“On The Shoreline” — Genesis
Yes, three Genesis songs in five days. I promise this is the last one for a while. This will not be the “365 Songs of Genesis Challenge.” We now take you to our regularly scheduled programming, already in progress.
As we determined in yesterday’s post, I am not of fan of “Hold On My Heart” from Genesis’ We Can’t Dance album.
That said (and I’d gladly say it again), my road to being a Genesis fanatic began with that album. Oh sure, I was a fan before that. I had liked Invisible Touch well enough, and in 1988 my friend “Woody” had introduced me to the rest of Genesis’ 80s output (namely Duke, Abacab and Genesis for those who are interested, and you should be interested. No one leaves here until they say they’re interested!).
Okay.

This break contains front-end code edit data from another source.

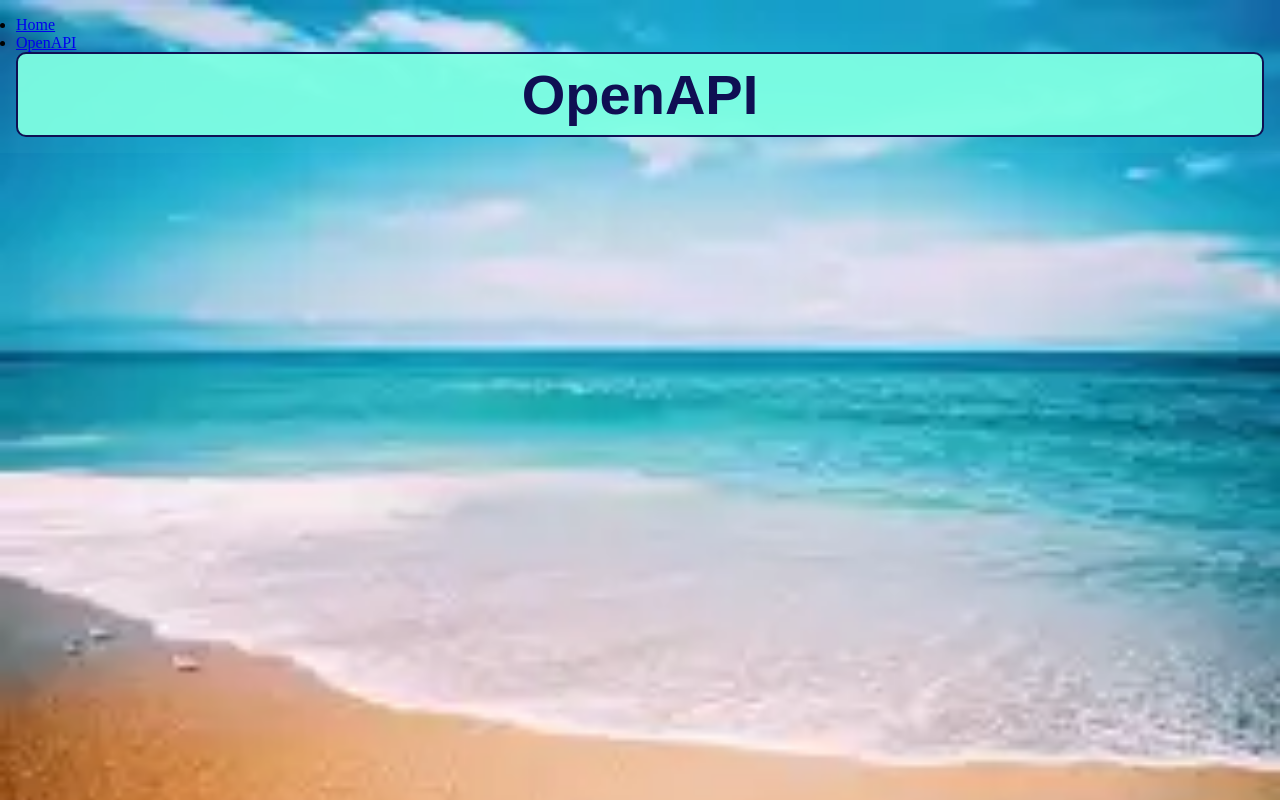
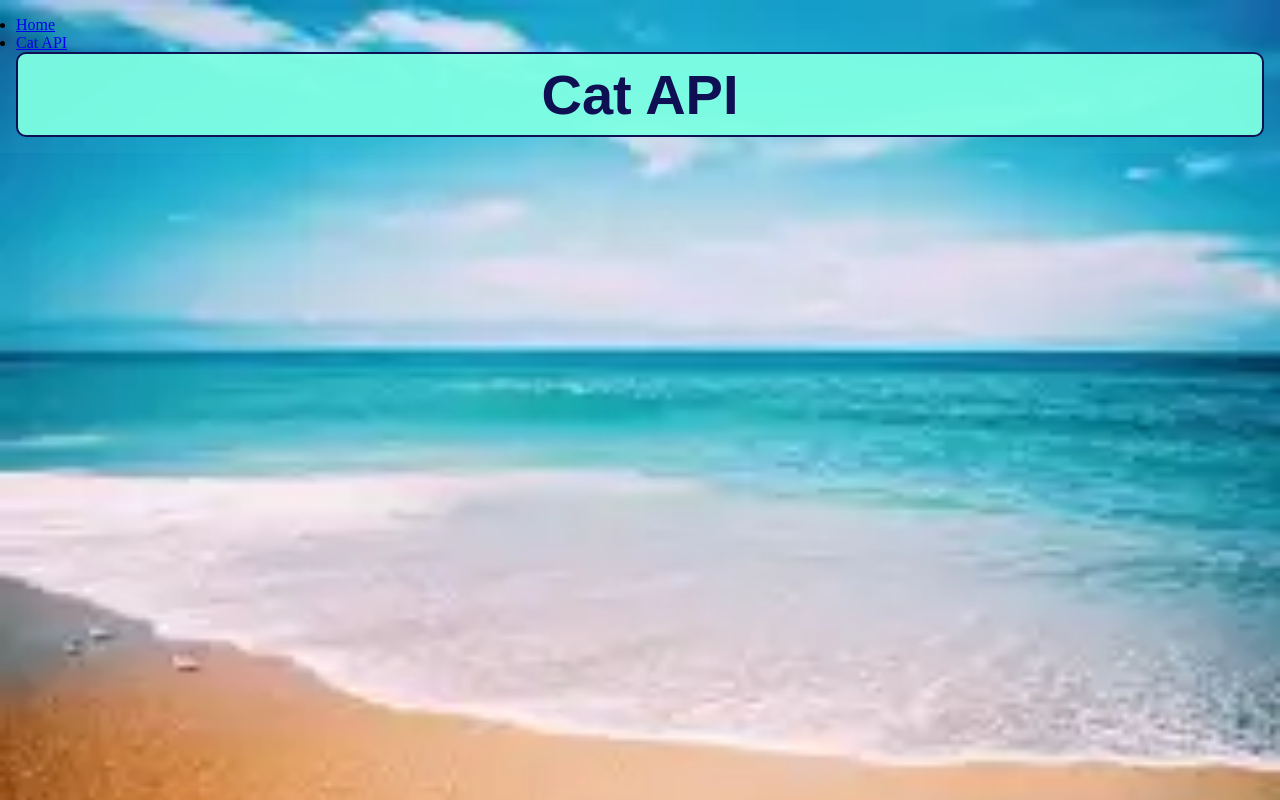
Before and after one commit to Dana-codeExplorer/Dana-Reynolds-JS-Intro26.4, a plain HTML site: page openapi.html in a window 1280 px wide. Drawn offline with Linux system fonts and the light colour scheme.

Commit message:
h1 cat, nav cat

```diff
--- a/openapi.html
+++ b/openapi.html
@@ -11,10 +11,10 @@
     <nav>
       <ul>
         <li><a href="./index.html">Home</a></li>
-        <li><a href="./openapi.html">OpenAPI</a></li>
+        <li><a href="./openapi.html">Cat API</a></li>
       </ul>
     </nav>
-    <h1>OpenAPI</h1>
+    <h1>Cat API</h1>
     <script src="js/openapi.js"></script>
   </body>
 </html>
```
Also changed, not shown: 1 other file.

Deep breaths.
Anyway, it was that 1991 collection where I decided I really needed to find out more about these guys, thus starting my journey down the slippery slope to fanatic.

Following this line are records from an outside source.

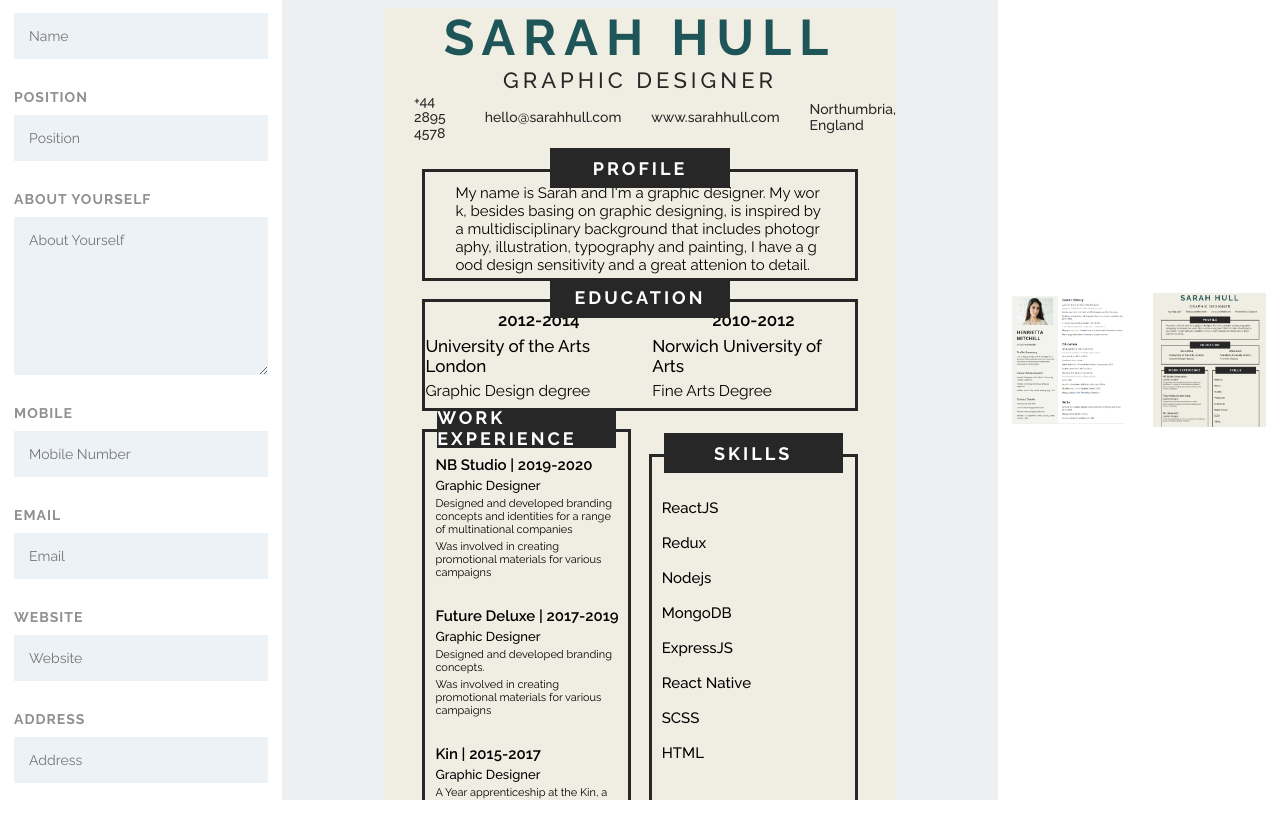
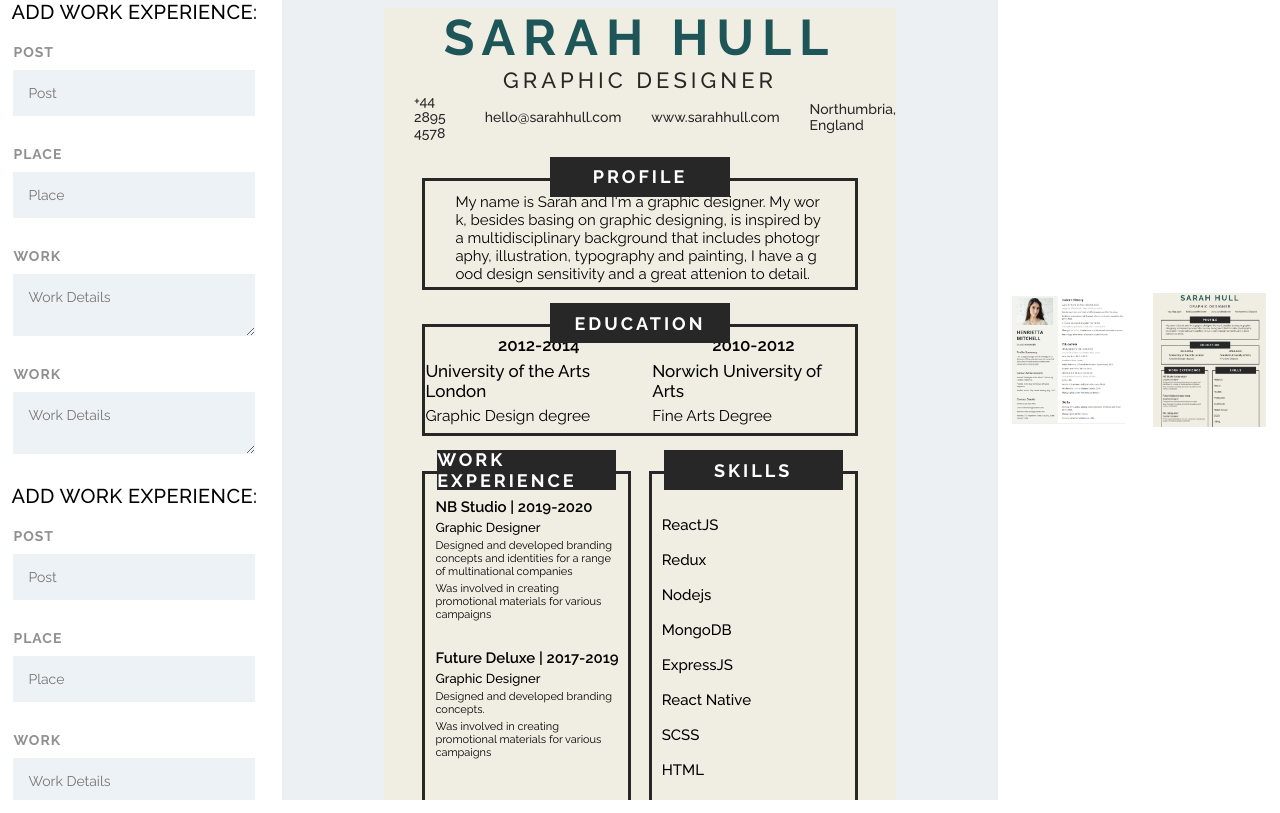
Before and after one commit to CodingMaven1/ProResume, a React (Create React App) app: page / in a window 1280 px wide. Both pictures are taken after a click on the picture 1209 px from the left and 360 px from the top of the page. Built offline with nearby package versions, Linux system fonts and the light colour scheme.

Commit message:
Completed the Career Thingy, needs designing

```diff
--- a/src/Containers/LeftNav/LeftNav.jsx
+++ b/src/Containers/LeftNav/LeftNav.jsx
@@ -1,5 +1,6 @@
 import React from "react";
 import PersonalInfo from './LeftNavComponents/PersonalInfo/PersonalInfo';
+import Career from './LeftNavComponents/Career/Career';
 import './LeftNav.scss';
 
 class LeftNav extends React.Component{
@@ -7,7 +8,11 @@ class LeftNav extends React.Component{
     render(){
         return(
             <div className="LeftNav">
-                <PersonalInfo />
+                <div className="LeftNav--Navigation">
+
+                </div>
+                {/* <PersonalInfo /> */}
+                <Career />
             </div>
         )
     }
--- a/src/Containers/LeftNav/LeftNav.scss
+++ b/src/Containers/LeftNav/LeftNav.scss
@@ -2,4 +2,6 @@
     height: 100vh;
     width: 22vw;
     background-color: #ffffff;
+    overflow-y: scroll;
+    overflow-x: hidden;
 }
--- a/src/Containers/LeftNav/LeftNavComponents/Career/Career.jsx
+++ b/src/Containers/LeftNav/LeftNavComponents/Career/Career.jsx
@@ -1,15 +1,49 @@
 import React from 'react';
-
+import {connect} from "react-redux";
+import {modifyData} from '../../../../redux/user/user-actions';
+import Input from '../../../../Components/Input/Input';
 import './Career.scss';
 
 class Career extends React.Component{
+
+    onChangeHandler = (e, type) => {
+        let value = e.target.value;
+        let {modifyData} = this.props;
+        let typewithdata = {
+            type: type,
+            val: value
+        }
+        modifyData(typewithdata);
+    }
     render(){
         return(
             <div className="Career">
+                <div className="Career--Experience">
+                    <h1 className="Career--Title">Add Work Experience:</h1>
+                    <div className="Career--Inputs">
+                        <Input label="Post" changed={event => this.onChangeHandler(event,"CareerHistory 0 Post")} type="text" placeholder="Post" />
+                        <Input label="Place" changed={event => this.onChangeHandler(event,"CareerHistory 0 Pos")} type="text" placeholder="Place" />
+                        <Input label="Work" changed={event => this.onChangeHandler(event,"CareerHistory 0 Details First")} type="textarea" placeholder="Work Details" row="2" col="40" />
+                        <Input label="Work" changed={event => this.onChangeHandler(event,"CareerHistory 0 Details Second")} type="textarea" placeholder="Work Details" row="2" col="40" />
+                    </div>
+                </div>
 
+                <div className="Career--Experience">
+                    <h1 className="Career--Title">Add Work Experience:</h1>
+                    <div className="Career--Inputs">
+                        <Input label="Post" changed={event => this.onChangeHandler(event,"CareerHistory 1 Post")} type="text" placeholder="Post" />
+                        <Input label="Place" changed={event => this.onChangeHandler(event,"CareerHistory 1 Pos")} type="text" placeholder="Place" />
+                        <Input label="Work" changed={event => this.onChangeHandler(event,"CareerHistory 1 Details First")} type="textarea" placeholder="Work Details" row="2" col="40" />
+                        <Input label="Work" changed={event => this.onChangeHandler(event,"CareerHistory 1 Details Second")} type="textarea" placeholder="Work Details" row="2" col="40" />
+                    </div>
+                </div>
             </div>
         )
     }
 }
 
-export default Career;
+const mapDispatchToProps = dispatch => ({
+    modifyData: data => dispatch(modifyData(data))
+})
+
+export default connect(null, mapDispatchToProps)(Career);
--- a/src/Containers/LeftNav/LeftNavComponents/Career/Career.scss
+++ b/src/Containers/LeftNav/LeftNavComponents/Career/Career.scss
@@ -0,0 +1,36 @@
+@mixin flexCenter {
+    display: flex;
+    align-items: center;
+    justify-content: center;
+}
+
+.Career{
+    min-height: 100vh;
+    width: 21vw;
+    display: flex;
+    flex-direction: column;
+    align-items: center;
+    justify-content: space-around;
+
+    .Career--Experience{
+        width: 100%;
+        display: flex;
+        flex-direction: column;
+        align-items: center;
+
+        .Career--Title{
+            font-size: 2rem;
+            text-transform: uppercase;
+            font-weight: 500;
+            letter-spacing: 0.4px;
+            padding-bottom: 2rem;
+        }
+
+        .Career--Inputs{
+            width: 100%;
+            display: flex;
+            flex-direction: column;
+            align-items: center;
+        }
+    }
+}
--- a/src/Containers/LeftNav/LeftNavComponents/PersonalInfo/PersonalInfo.jsx
+++ b/src/Containers/LeftNav/LeftNavComponents/PersonalInfo/PersonalInfo.jsx
@@ -31,12 +31,8 @@ class PersonalInfo extends React.Component{
     }
 }
 
-const mapStateToProps = state => ({
-    dataObject: state.user.data
-})
-
 const mapDispatchToProps = dispatch => ({
     modifyData: data => dispatch(modifyData(data))
 })
 
-export default connect(mapStateToProps, mapDispatchToProps)(PersonalInfo);
+export default connect(null, mapDispatchToProps)(PersonalInfo);
--- a/src/Containers/PdfViewer/PdfViewer.jsx
+++ b/src/Containers/PdfViewer/PdfViewer.jsx
@@ -11,12 +11,12 @@ class PdfViewer extends React.Component {
         let userTemplate;
         if(template === "Satiny"){
             userTemplate =  <Satiny name={data.Name} pos={data.Pos} about={data.About} achievements={data.Achievements}
-                            Mobile={data.Mobile} Email={data.Email} Address={data.Address} Website={data.Website} careerHistory={data.CareerHitsory}
+                            Mobile={data.Mobile} Email={data.Email} Address={data.Address} Website={data.Website} CareerHistory={data.CareerHistory}
                             education={data.Education} skills={data.Skills} />
         }
         else if(template === "Euphony"){
             userTemplate = <Euphony name={data.Name} pos={data.Pos} about={data.About} achievements={data.Achievements}
-                            Mobile={data.Mobile} Email={data.Email} Address={data.Address} Website={data.Website} careerHistory={data.CareerHitsory}
+                            Mobile={data.Mobile} Email={data.Email} Address={data.Address} Website={data.Website} CareerHistory={data.CareerHistory}
                             education={data.Education} skills={data.Skills}  />
         }
 
--- a/src/Containers/PdfViewer/TemplateDummyData.js
+++ b/src/Containers/PdfViewer/TemplateDummyData.js
@@ -9,9 +9,19 @@ const TemplateDummyData = {
         Email: 'hello@reallygreatsite.com',
         Website: 'www.reallygreatsite.com',
         Address: '123 Anywhere Street, Any City, State, Country 1234',
-        CareerHitsory: [['Assistant Stage Manager','Lengree Theatrical | Mar 2016 - present',['Create, maintain, and track all official paper work for the show',
-        'Facilitate and maintain all channels of communication related to the production.']], ['Stage Management Intern','Grimauld Repertory | Sep 2015 - Mar 2016',
-        ['Managed script for all rehearsals and dispensed line notes to actors.','Reset stage after every rehearsal and performance.',]]],
+        CareerHistory: [{
+            Post: 'Assistant Stage Manager',
+            Place: 'Lengree Theatrical | Mar 2016 - present',
+            Details: {
+                First: 'Create, maintain, and track all official paper work for the show',
+                Second: 'Facilitate and maintain all channels of communication related to the production.'
+            }}, {
+            Post: 'Stage Management Intern',
+            Place:'Grimauld Repertory | Sep 2015 - Mar 2016',
+            Details: {
+                First: 'Managed script for all rehearsals and dispensed line notes to actors.',
+                Second: 'Reset stage after every rehearsal and performance.'
+            }}],
         Education: [['University of Euanco','Bachelor of Arts in Theater Arts, 2015',['Attended from 2011 to 2015','Graduated Cum Laude',
         'Public Relations Officer of the Student Government, 2015', "Dean's Lister for SY 2013 to 2014"]],['Dedeuay High School','Batch Valedictorian, Class of 2011',
         ['GPA of 4.0','Academic Excellence in English, Geometry, Math','Vice President of the Student Council, 2010',"Managing Editor for The Dedeuay Bulletin"]]],
@@ -26,10 +36,18 @@ const TemplateDummyData = {
         Email: 'hello@sarahhull.com',
         Website: 'www.sarahhull.com',
         Address: 'Northumbria, England',
-        CareerHitsory: [['Graphic Designer','NB Studio | 2019-2020',['Designed and developed branding concepts and identities for a range of multinational companies',
-        'Was involved in creating promotional materials for various campaigns']], ['Graphic Designer','Future Deluxe | 2017-2019',
-        ['Designed and developed branding concepts.','Was involved in creating promotional materials for various campaigns']],['Graphic Designer', 'Kin | 2015-2017',
-        ['A Year apprenticeship at the Kin, a research and design studio, as editorial graphic designer.']]],
+        CareerHistory: [{
+            Post: 'Graphic Designer',
+            Place: 'NB Studio | 2019-2020',
+            Details: {
+                First: 'Designed and developed branding concepts and identities for a range of multinational companies',
+                Second: 'Was involved in creating promotional materials for various campaigns'
+            }}, {
+            Post: 'Graphic Designer',
+            Place: 'Future Deluxe | 2017-2019',
+            Details: {
+                First: 'Designed and developed branding concepts.',
+                Second: 'Was involved in creating promotional materials for various campaigns'}} ],
         Education: [['University of the Arts London','Graphic Design degree',['2012-2014']],['Norwich University of Arts','Fine Arts Degree',['2010-2012']]],
         Skills: ['ReactJS', 'Redux', 'Nodejs', 'MongoDB', 'ExpressJS','React Native','SCSS','HTML'],
     }
--- a/src/Templates/Euphony/Euphony.jsx
+++ b/src/Templates/Euphony/Euphony.jsx
@@ -3,7 +3,7 @@ import React from "react";
 import './Euphony.scss';
 
 const Euphony = (props) => {
-    let {name,pos,about,Mobile,Email,Website,Address,careerHistory,education,skills} = props;
+    let {name,pos,about,Mobile,Email,Website,Address,CareerHistory,education,skills} = props;
     return(
         <div className="Euphony">
             <div className="Euphony--Header">
@@ -43,19 +43,14 @@ const Euphony = (props) => {
                     <div className="Euphony--BodyCareer">
                         <div className="Euphony--BodyTitle">Work Experience</div>
                         {
-                            careerHistory.map((opt,idx) => {
+                            CareerHistory.map((opt,idx) => {
                                 return(
                                     <div key={idx} className="Euphony--BodyCareerInfo">
-                                        <h1 className="Euphony--BodyCareerInfoTitle">{opt[1]}</h1>
-                                        <h2 className="Euphony--BodyCareerInfoSubtitle">{opt[0]}</h2>
+                                        <h1 className="Euphony--BodyCareerInfoTitle">{opt.Place}</h1>
+                                        <h2 className="Euphony--BodyCareerInfoSubtitle">{opt.Post}</h2>
                                         <div className="Euphony--BodyCareerInfoDetail">
-                                            {
-                                                opt[2].map((option,index) => {
-                                                    return(
-                                                        <p key={index} className="Euphony--BodyCareerInfoHeading">{option}</p>
-                                                    )
-                                                })
-                                            }
+                                        <p className="Euphony--BodyCareerInfoHeading">{opt.Details.First}</p>
+                                        <p className="Euphony--BodyCareerInfoHeading">{opt.Details.Second}</p>
                                         </div>
                                     </div>
                                 )
```
Also changed, not shown: src/Templates/Satiny/Satiny.jsx (+6 -11 lines), src/redux/user/user-utils.js (+21 -1 lines).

You see, my serious collector bug kicked in and, not being satisfied with albums alone, I started buying singles to get B-sides, rare edits, live tracks, and so on. (What? Six different “Jesus He Knows Me”singles with marginally different track listings to get different “I Can’t Dance” remixes? No problem!) Yes, it’s collecting. Not a sickness. I’m perfectly fine. Just leave me alone while I rock back and forth…
So one night Woody and I end up in a record shop in Wollongong, NSW after a radio station contest. I saw “No Son Of Mine” bundled with a new “I Can’t Dance” single. Of course, I already had a copy of “No Son Of Mine,” but I had to have that “I Can’t Dance” single! It had an unreleased B-side! I must have it!
Single verily purchased, we head home and frantically put on the new disc to hear the unreleased track, called “On The Shoreline.” Its intro has some interesting sounds (including a reuse of the “elephant” sound from “No Son Of Mine”) and then the music really kicks in. I was hooked after the first few notes.
They had skipped over this to include “Hold On My Heart” on the album? What? Seriously, I had to have been thrown into an alternate universe where Mr. Spock has a beard and Phil, Mike, and Tony have lost their minds. (Yes, a Star Trek reference. The geekdom spreads…)
It didn’t (and still doesn’t) make sense. But then, they’d done the same thing with “Feeding The Fire” and “Do The Neurotic” on Invisible Touch, too, so I guess they’re not infallible. (Seriously, try to track down those tunes, too. Great stuff.)
Twenty-two years later (ouch, I can’t believe I just typed that), “On The Shoreline” still ranks very high on my list of favorite Genesis songs. And, the fact that it never got a proper album release means that it’s virtually unknown outside of the serious Genesis fan community. So, if you randomly came up to me on the street and said “Hey, I really like this Genesis song called ‘On The Shoreline'” I would immediately have some affinity for you. (Assuming you truly liked it weren’t saying that only because you’d read this post.) And thus, its placement in today’s challenge post.
Incidentally, I learned later that it was left off because Mike Rutherford thought “On The Shoreline” sounded like something they’d done before. Mike has always been my least favorite band member, and that didn’t help his standing. Years after that I had an epiphany listening to “Another Record” from Abacab. I can’t confirm this, but the dual chord grouping in each song seems to suggests, at least to me, that Mike may have been thinking of that song.
So, to summarize: “Hold On My Heart” bad. “On The Shoreline” good. You are interested in 80s Genesis output. Find me on the street and make a new friend. Return tomorrow for another post.